**WHAT IS REQUIRED**
Scan the records for "provider". Report each line that includes it.

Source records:
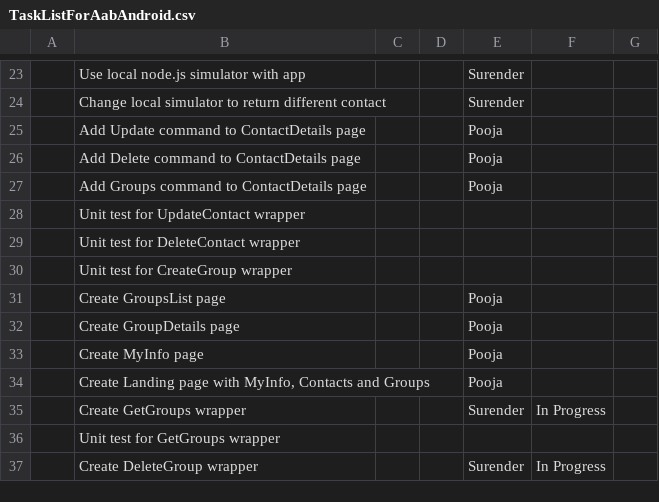
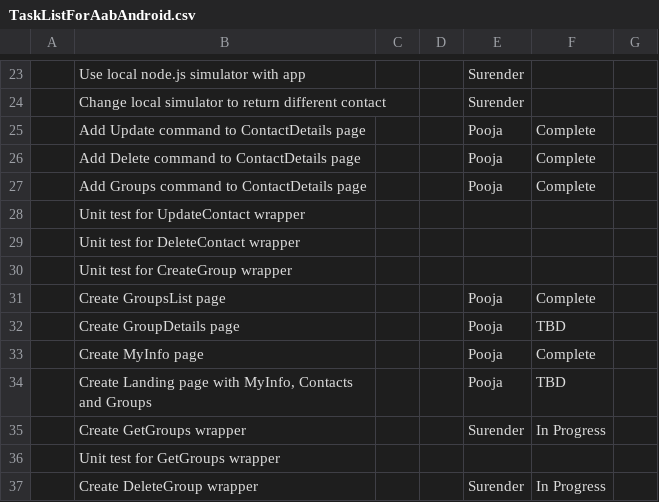
Before and after one commit to reidwooten99/att-sdk-android, a CSV file: TestAABApp/TaskListForAabAndroid.csv, drawn as a sheet; only a part is shown, gaps mark what is left out; the diff names each change by its address in the sheet, - before the commit and + after, or states it on an @@ line.

Commit message:
Updated TaskList

```diff
--- a/TestAABApp/TaskListForAabAndroid.csv
+++ b/TestAABApp/TaskListForAabAndroid.csv
-F25:F27: (empty)
+F25:F27: Complete
-F31: (empty)
+F31: Complete
-F32: (empty)
+F32: TBD
-F33: (empty)
+F33: Complete
-F34: (empty)
+F34: TBD
```
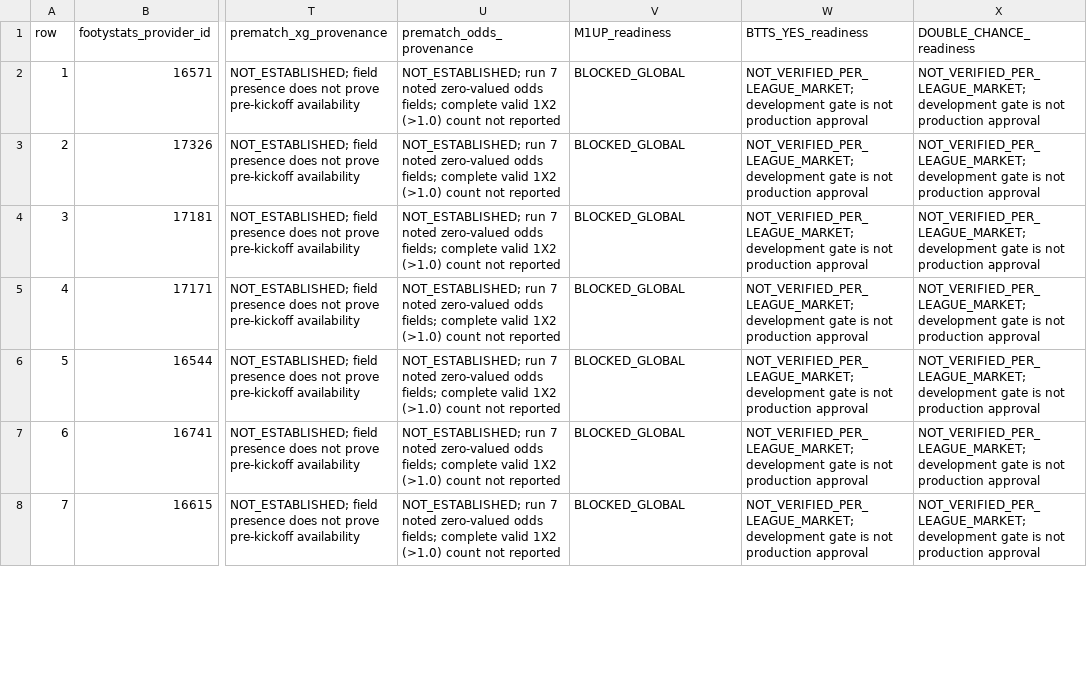
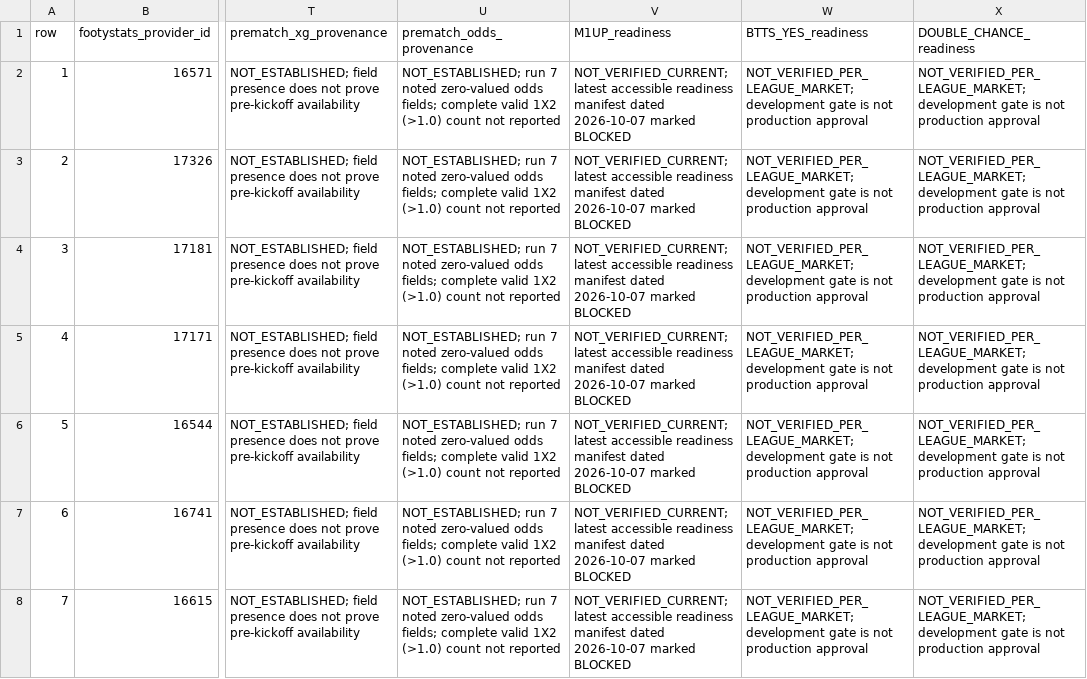
Before and after one commit to dtnzv5by8c-ship-it/oracle-validation-learning, a CSV file: reports/oracle-50-league-provider-canonical-crosswalk-readiness-2026-10-24.csv, drawn as a sheet; only a part is shown, gaps mark what is left out; the diff covers the shown part only; the diff names each change by its address in the sheet, - before the commit and + after, or states it on an @@ line.

Commit message:
Clarify stale global M1UP gate in 50-row readiness register

```diff
--- a/reports/oracle-50-league-provider-canonical-crosswalk-readiness-2026-10-24.csv
+++ b/reports/oracle-50-league-provider-canonical-crosswalk-readiness-2026-10-24.csv
-V2:V8 (M1UP_readiness): BLOCKED_GLOBAL
+V2:V8 (M1UP_readiness): NOT_VERIFIED_CURRENT; latest accessible readiness manifest dated 2026-10-07 marked BLOCKED
```
Also changed, not shown: 43 edited cells elsewhere in this file.
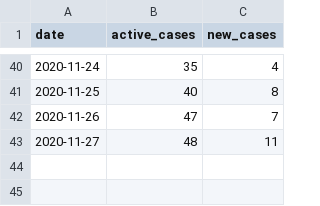
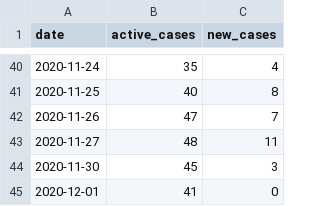
Before and after one commit to YorkVision/York-Uni-COVID-Data, a CSV file: york-uni-covid.csv, drawn as a sheet; only a part is shown, gaps mark what is left out.

Commit message:
Manually add data for 2020-11-30 and 2020-12-01

```diff
--- a/york-uni-covid.csv
+++ b/york-uni-covid.csv
@@ -43 +43,3 @@ date,active_cases,new_cases
 2020-11-27,48,11
+2020-11-30,45,3
+2020-12-01,41,0
```
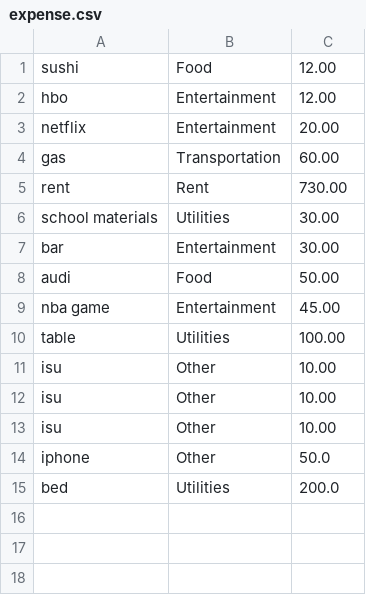
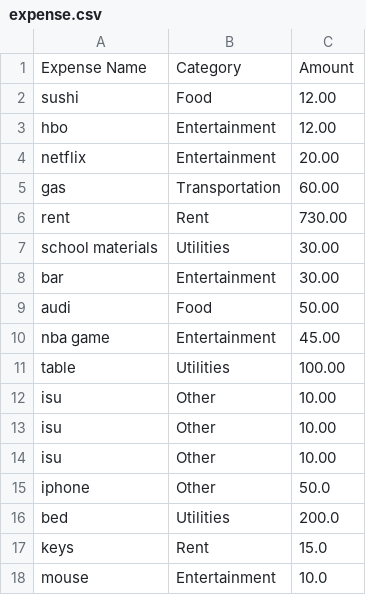
Before and after one commit to lucasorge13/ExpenseTracker, a CSV file: expense.csv, drawn as a sheet.

```diff
--- a/expense.csv
+++ b/expense.csv
@@ -1 +1,2 @@
+Expense Name,Category,Amount
 sushi,Food,12.00
@@ -15 +16,3 @@ iphone,Other,50.0
 bed,Utilities,200.0
+keys,Rent,15.0
+mouse,Entertainment,10.0
```
Also changed, not shown: 1 other file.
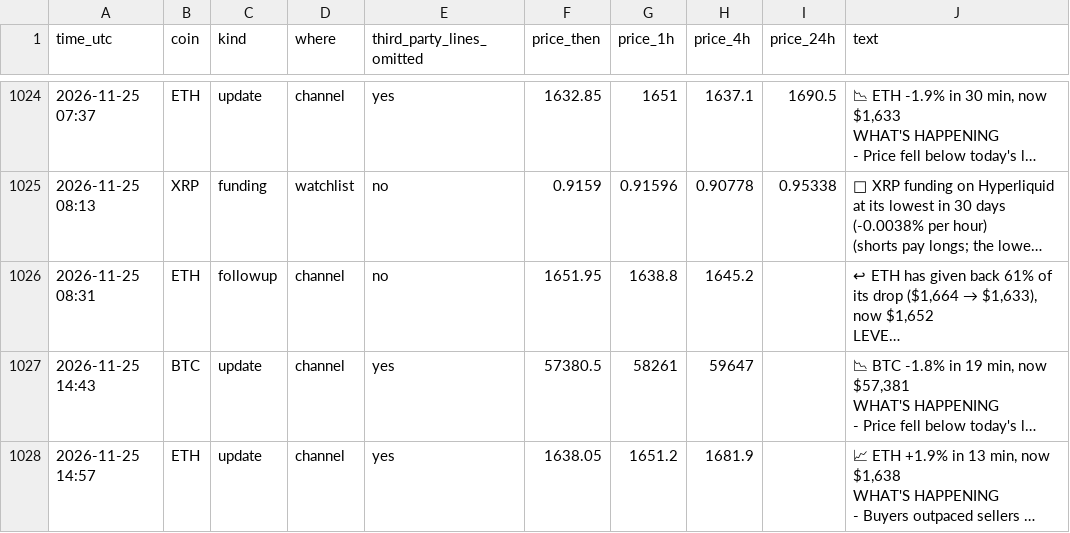
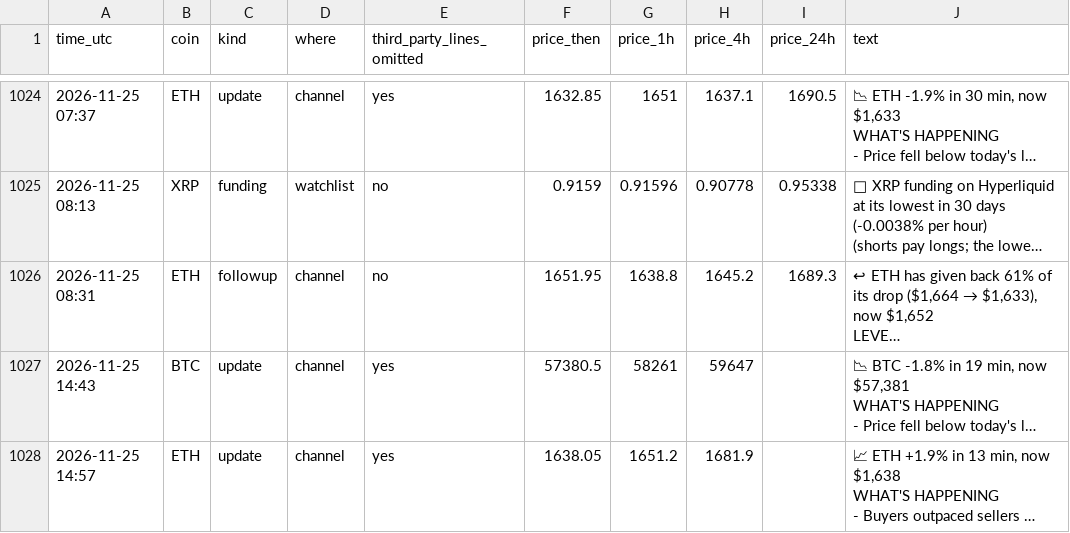
Before and after one commit to dev0xeb/tell-record, a CSV file: 2026-11.csv, drawn as a sheet; only a part is shown, gaps mark what is left out; long unchanged cells end in …; the diff names each change by its address in the sheet, - before the commit and + after, or states it on an @@ line.

Commit message:
Track record 2026-11-26T09:45 UTC

```diff
--- a/2026-11.csv
+++ b/2026-11.csv
-I1026 (price_24h): (empty)
+I1026 (price_24h): 1689.3
```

**ANSWER TO THE PROBLEM**
Before and after one commit to dtnzv5by8c-ship-it/oracle-validation-learning, a CSV file: reports/oracle-50-league-provider-canonical-crosswalk-readiness-2026-10-24.csv, drawn as a sheet; only a part is shown, gaps mark what is left out; the diff covers the shown part only; the diff names each change by its address in the sheet, - before the commit and + after, or states it on an @@ line.
--- a/reports/oracle-50-league-provider-canonical-crosswalk-readiness-2026-10-24.csv
+++ b/reports/oracle-50-league-provider-canonical-crosswalk-readiness-2026-10-24.csv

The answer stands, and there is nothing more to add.